Just this past Thanksgiving weekend, I finished "Too Big to Fail" about the collapse of the housing market and the chaos that swallowed Lehman Brothers, Bear Stearns, Fannie Mae, and nearly brought down the entire U.S. economy.
Now I see that in December there's a movie based on the other side of the housing market: the guys who made a huge bet that real estate was hugely over-extended, over-valued, and over-leveraged. I read the Michael Lewis book "The Big Short" when it first came out in 2011 and I can't wait for the movie.
By the way, for those of you who don't know, to "short" an investment (stock, fund, real estate, etc.) means you're betting the price of something will go down while most buyers in the market are hoping the value of an investment will go up. In "Too Big to Fail", certain CEOs (notably Dick Fuld of Lehman) were reported to have railed against short sellers as the bottom-feeders of the investment world, preaching doom and gloom to drive down a stock price. In reality (IMHO) they were exposing weaknesses in certain companies that deserved to be exploited. If Lehman was a solid company, the short-sellers would have gone broke.

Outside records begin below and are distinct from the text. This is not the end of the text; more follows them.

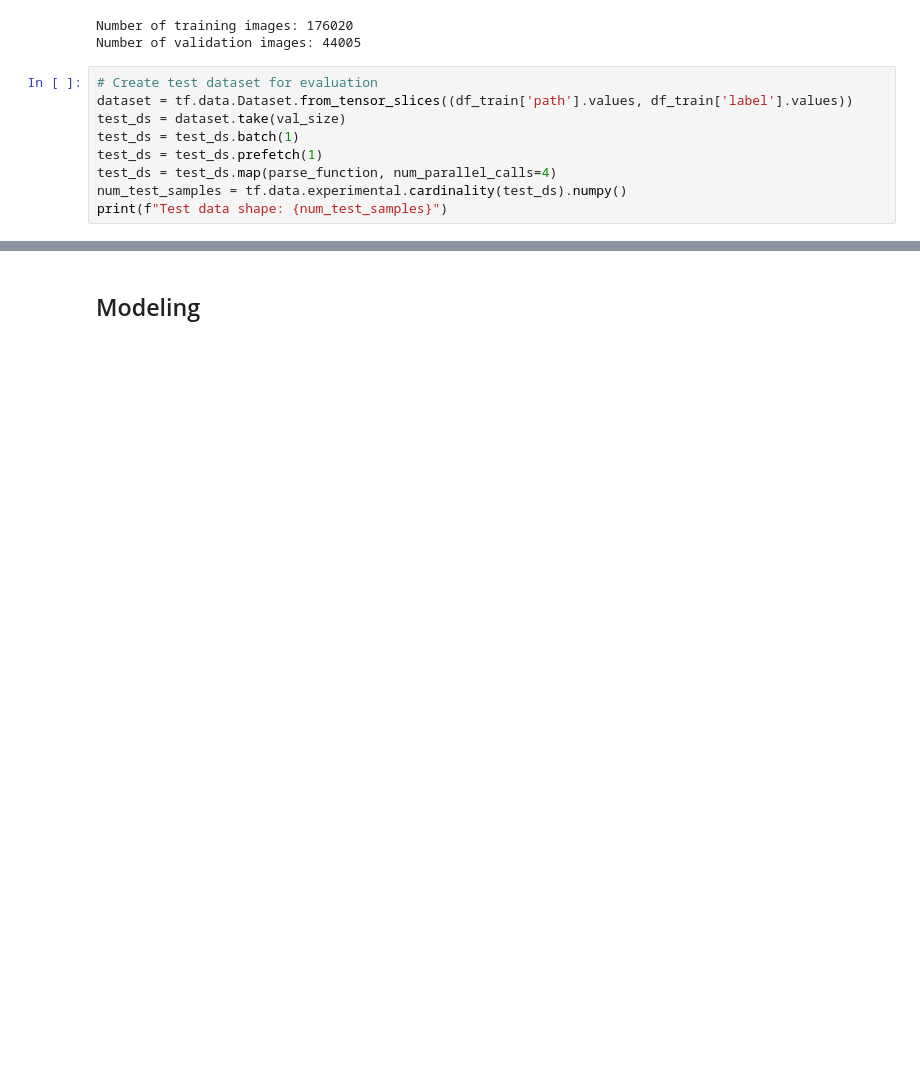
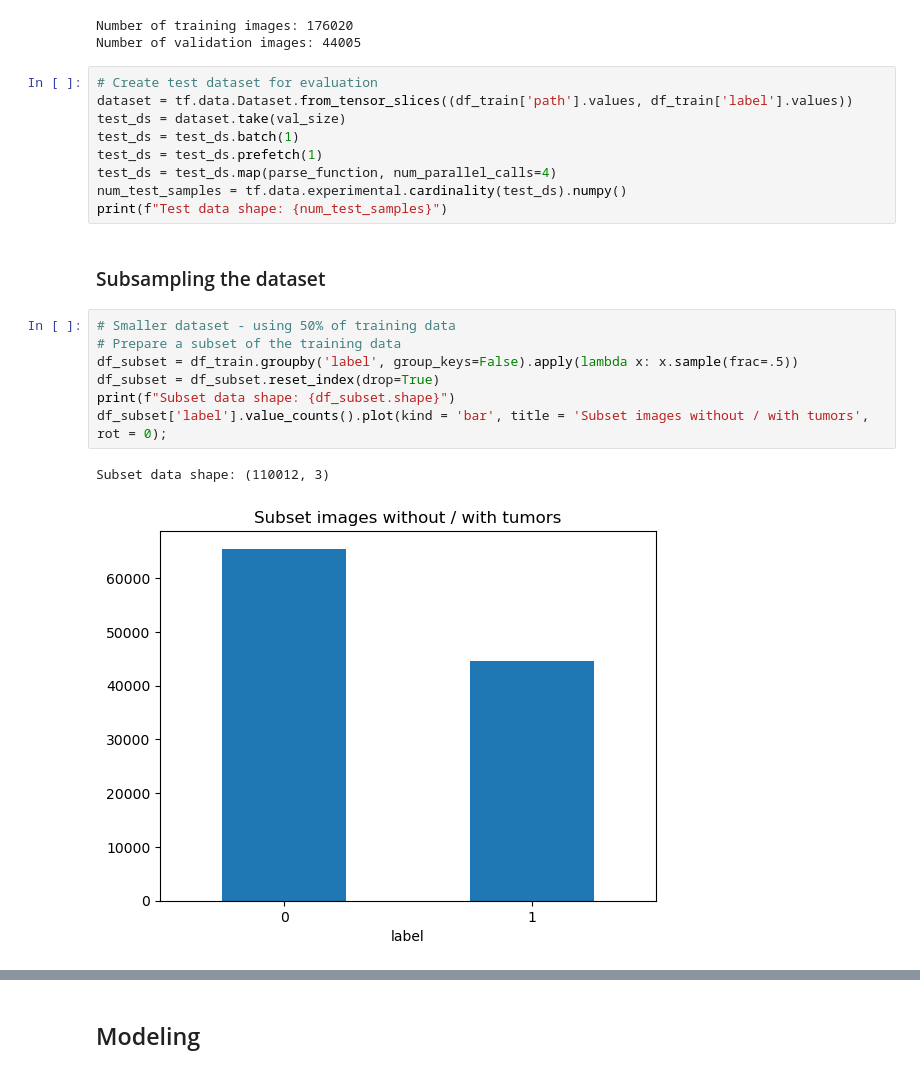
Before and after one commit to IvanLiuTW/code, a Jupyter notebook: CNN_detection.ipynb, the cells around one changed output, grey strips where cells are left out. Cells and saved outputs as stored; diff of their text form; blank space fills up the shorter version.

```diff
--- a/CNN_detection.ipynb
+++ b/CNN_detection.ipynb
@@ -205,3 +199,15 @@ test_ds = test_ds.prefetch(1)
 test_ds = test_ds.map(parse_function, num_parallel_calls=4)
 num_test_samples = tf.data.experimental.cardinality(test_ds).numpy()
 print(f"Test data shape: {num_test_samples}")
+# %% [markdown]
+### Subsampling the dataset
+# %%
+# Smaller dataset - using 50% of training data
+# Prepare a subset of the training data
+df_subset = df_train.groupby('label', group_keys=False).apply(lambda x: x.sample(frac=.5))
+df_subset = df_subset.reset_index(drop=True)
+print(f"Subset data shape: {df_subset.shape}")
+df_subset['label'].value_counts().plot(kind = 'bar', title = 'Subset images without / with tumors', rot = 0);
+# %% [output]
+Subset data shape: (110012, 3)
+[figure, added]
```
Also changed, not shown: parts of 64 cells of this notebook, 1 other file.
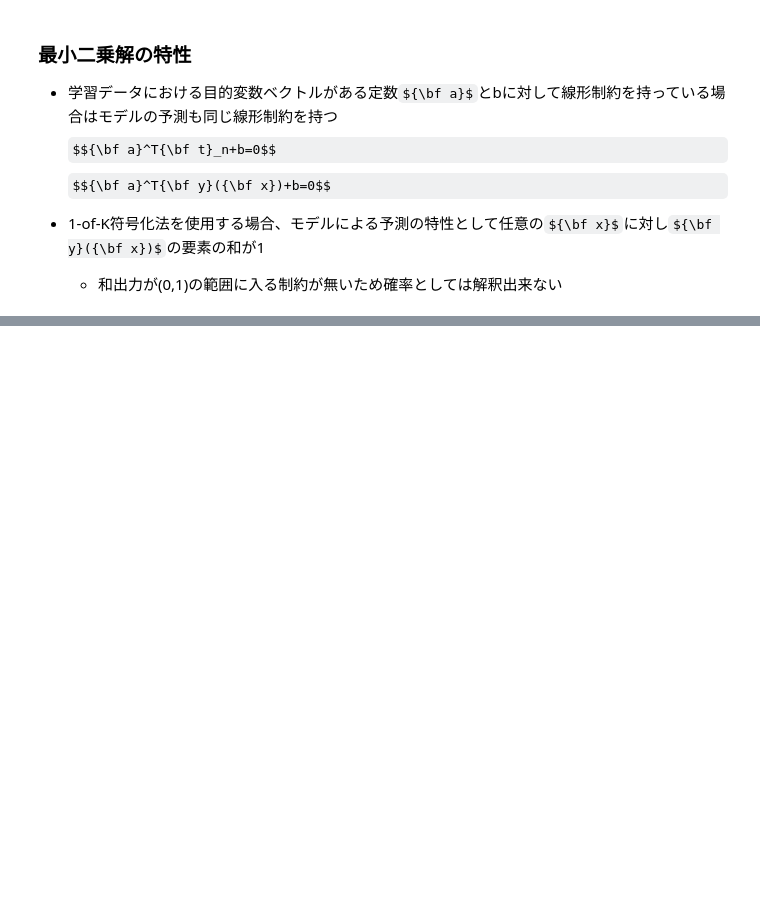
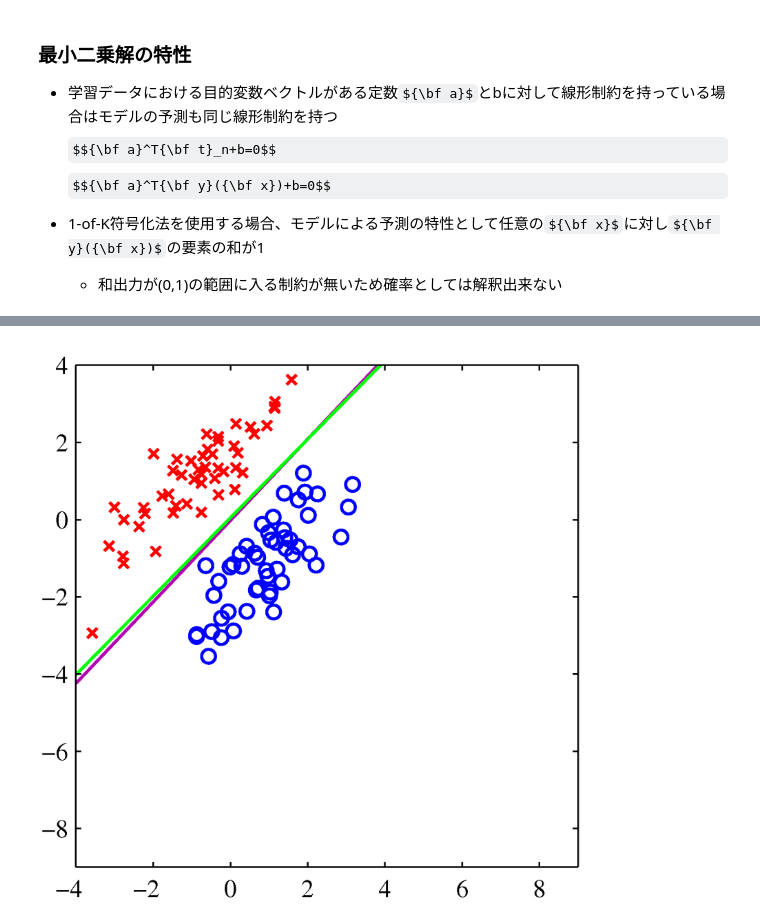
Before and after one commit to wrist/prml_ipynbs, a Jupyter notebook: chapter4/PRMLChapter4.ipynb, the cells around one changed output, grey strips where cells are left out. Cells and saved outputs as stored; diff of their text form; code cells hidden in the pictures; some formulas as TeX source; blank space fills up the shorter version.

```diff
--- a/chapter4/PRMLChapter4.ipynb
+++ b/chapter4/PRMLChapter4.ipynb
@@ -244,0 +273,4 @@ $${\bf a}^T{\bf y}({\bf x})+b=0$$
+# %%
+disp_figure("4.4a")
+# %% [output]
+[figure, added]
```
Also changed, not shown: parts of 33 cells of this notebook, 1 other file.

But instead Lehman, along with many other investment companies, were hobbled by terrible real estate investments and the short-sellers were the Cassandras of Wall Street.